Each line from the material with the word "fills" in it must be copied.
————
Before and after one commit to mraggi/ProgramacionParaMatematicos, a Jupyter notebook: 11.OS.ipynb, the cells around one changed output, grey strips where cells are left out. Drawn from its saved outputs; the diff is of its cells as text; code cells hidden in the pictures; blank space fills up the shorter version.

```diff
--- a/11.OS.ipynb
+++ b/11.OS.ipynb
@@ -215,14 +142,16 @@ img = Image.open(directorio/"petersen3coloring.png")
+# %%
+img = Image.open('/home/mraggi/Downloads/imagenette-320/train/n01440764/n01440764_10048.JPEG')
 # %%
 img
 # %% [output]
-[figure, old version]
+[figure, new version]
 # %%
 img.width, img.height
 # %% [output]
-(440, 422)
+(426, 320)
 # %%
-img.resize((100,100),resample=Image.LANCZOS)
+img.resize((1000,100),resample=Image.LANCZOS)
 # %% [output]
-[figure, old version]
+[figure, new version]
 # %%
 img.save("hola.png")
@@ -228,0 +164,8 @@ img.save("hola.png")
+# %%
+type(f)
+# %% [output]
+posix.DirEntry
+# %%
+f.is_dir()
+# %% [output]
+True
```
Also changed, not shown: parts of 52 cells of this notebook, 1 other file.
————
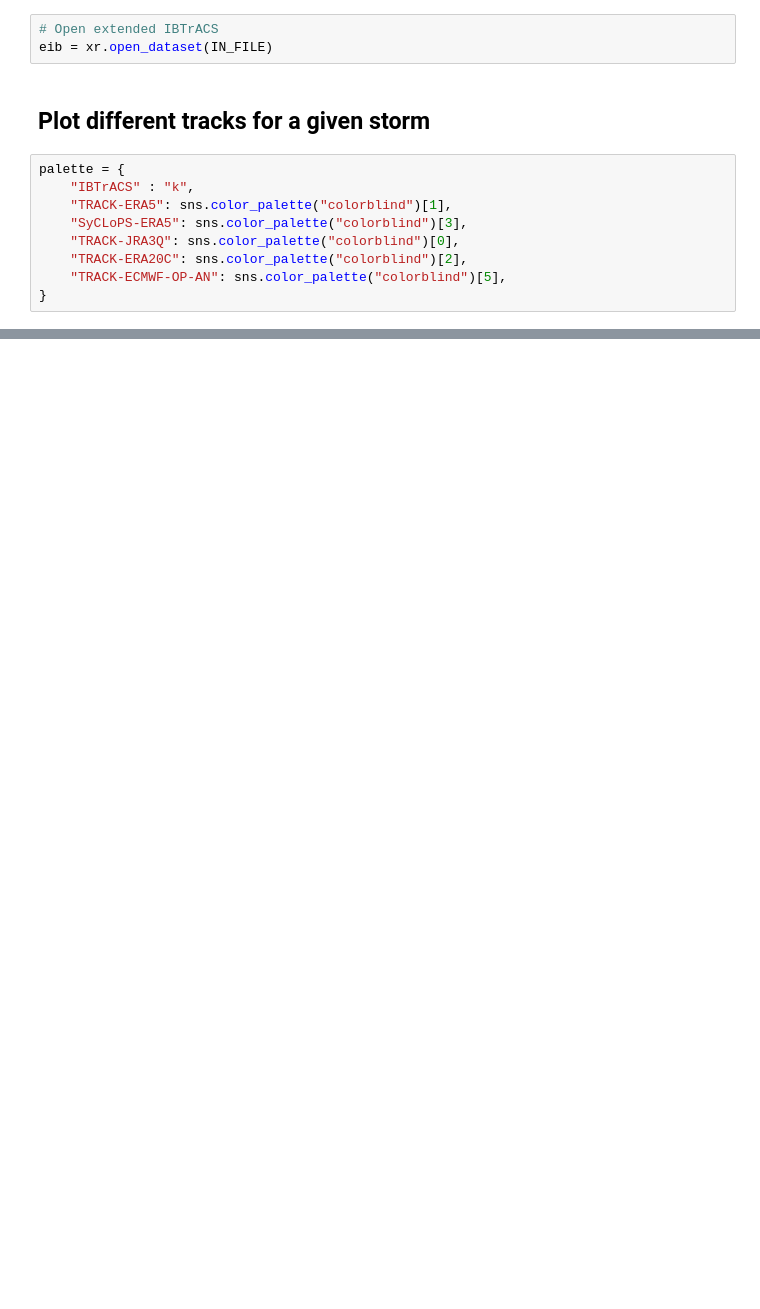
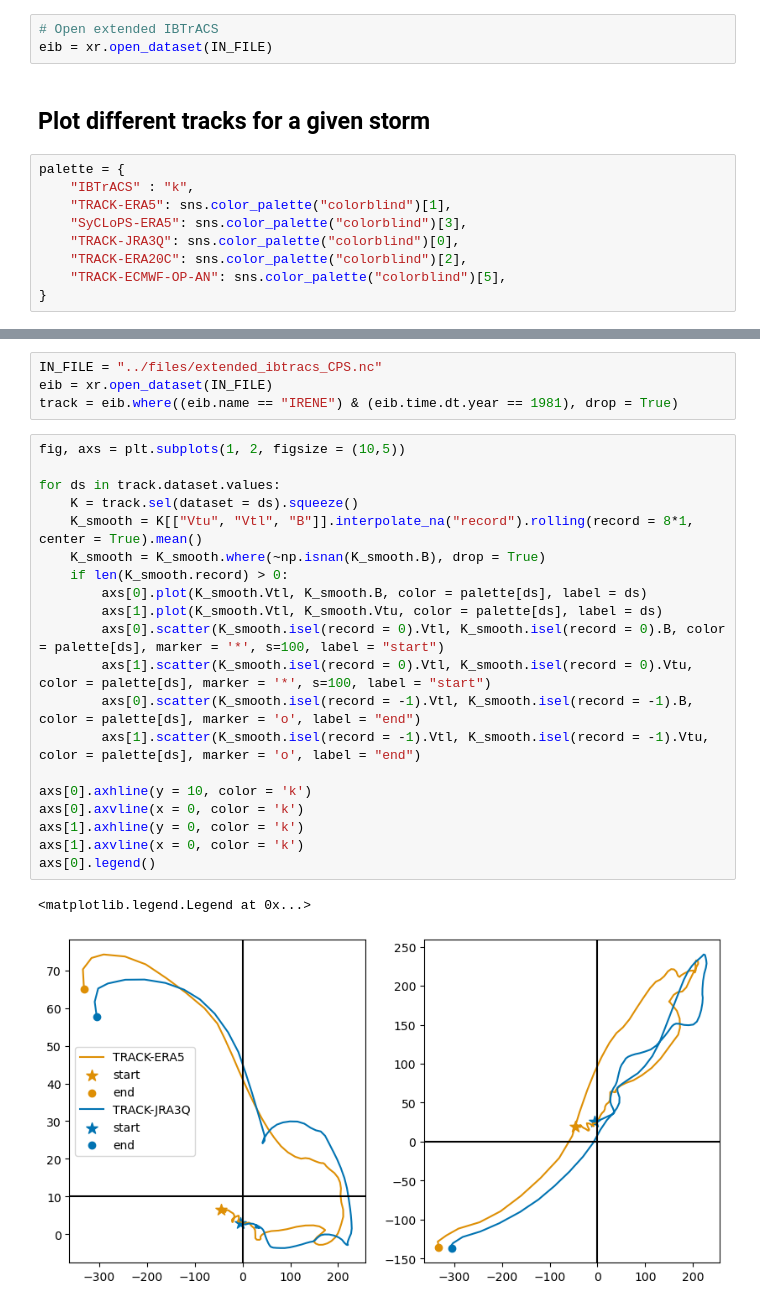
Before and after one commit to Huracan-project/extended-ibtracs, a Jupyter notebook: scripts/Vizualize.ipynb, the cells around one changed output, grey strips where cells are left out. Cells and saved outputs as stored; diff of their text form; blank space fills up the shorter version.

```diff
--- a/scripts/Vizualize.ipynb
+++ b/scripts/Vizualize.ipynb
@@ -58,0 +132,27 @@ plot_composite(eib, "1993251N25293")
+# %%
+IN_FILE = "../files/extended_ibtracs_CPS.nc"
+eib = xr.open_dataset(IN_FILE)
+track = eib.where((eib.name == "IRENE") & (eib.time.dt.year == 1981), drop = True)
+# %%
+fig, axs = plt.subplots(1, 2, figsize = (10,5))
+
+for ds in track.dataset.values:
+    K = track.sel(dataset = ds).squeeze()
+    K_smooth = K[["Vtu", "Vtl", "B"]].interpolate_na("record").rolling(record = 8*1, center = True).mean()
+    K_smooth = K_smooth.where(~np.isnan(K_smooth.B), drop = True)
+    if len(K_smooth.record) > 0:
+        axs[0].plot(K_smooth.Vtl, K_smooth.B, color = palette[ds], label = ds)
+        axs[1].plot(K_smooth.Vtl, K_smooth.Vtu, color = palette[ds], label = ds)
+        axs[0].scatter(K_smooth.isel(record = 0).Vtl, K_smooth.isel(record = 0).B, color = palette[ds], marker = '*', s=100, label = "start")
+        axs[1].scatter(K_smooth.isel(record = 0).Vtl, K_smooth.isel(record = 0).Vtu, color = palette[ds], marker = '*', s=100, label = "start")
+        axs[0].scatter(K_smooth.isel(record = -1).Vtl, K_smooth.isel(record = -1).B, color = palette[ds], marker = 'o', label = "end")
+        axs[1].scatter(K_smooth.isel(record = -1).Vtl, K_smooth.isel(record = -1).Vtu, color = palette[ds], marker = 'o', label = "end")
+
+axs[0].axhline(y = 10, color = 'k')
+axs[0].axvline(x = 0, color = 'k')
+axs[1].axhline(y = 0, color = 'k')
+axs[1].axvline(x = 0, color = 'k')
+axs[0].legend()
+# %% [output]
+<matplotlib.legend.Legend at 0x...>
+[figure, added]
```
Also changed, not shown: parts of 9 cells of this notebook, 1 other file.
————
Task solution:
Before and after one commit to mraggi/ProgramacionParaMatematicos, a Jupyter notebook: 11.OS.ipynb, the cells around one changed output, grey strips where cells are left out. Drawn from its saved outputs; the diff is of its cells as text; code cells hidden in the pictures; blank space fills up the shorter version.
Before and after one commit to Huracan-project/extended-ibtracs, a Jupyter notebook: scripts/Vizualize.ipynb, the cells around one changed output, grey strips where cells are left out. Cells and saved outputs as stored; diff of their text form; blank space fills up the shorter version.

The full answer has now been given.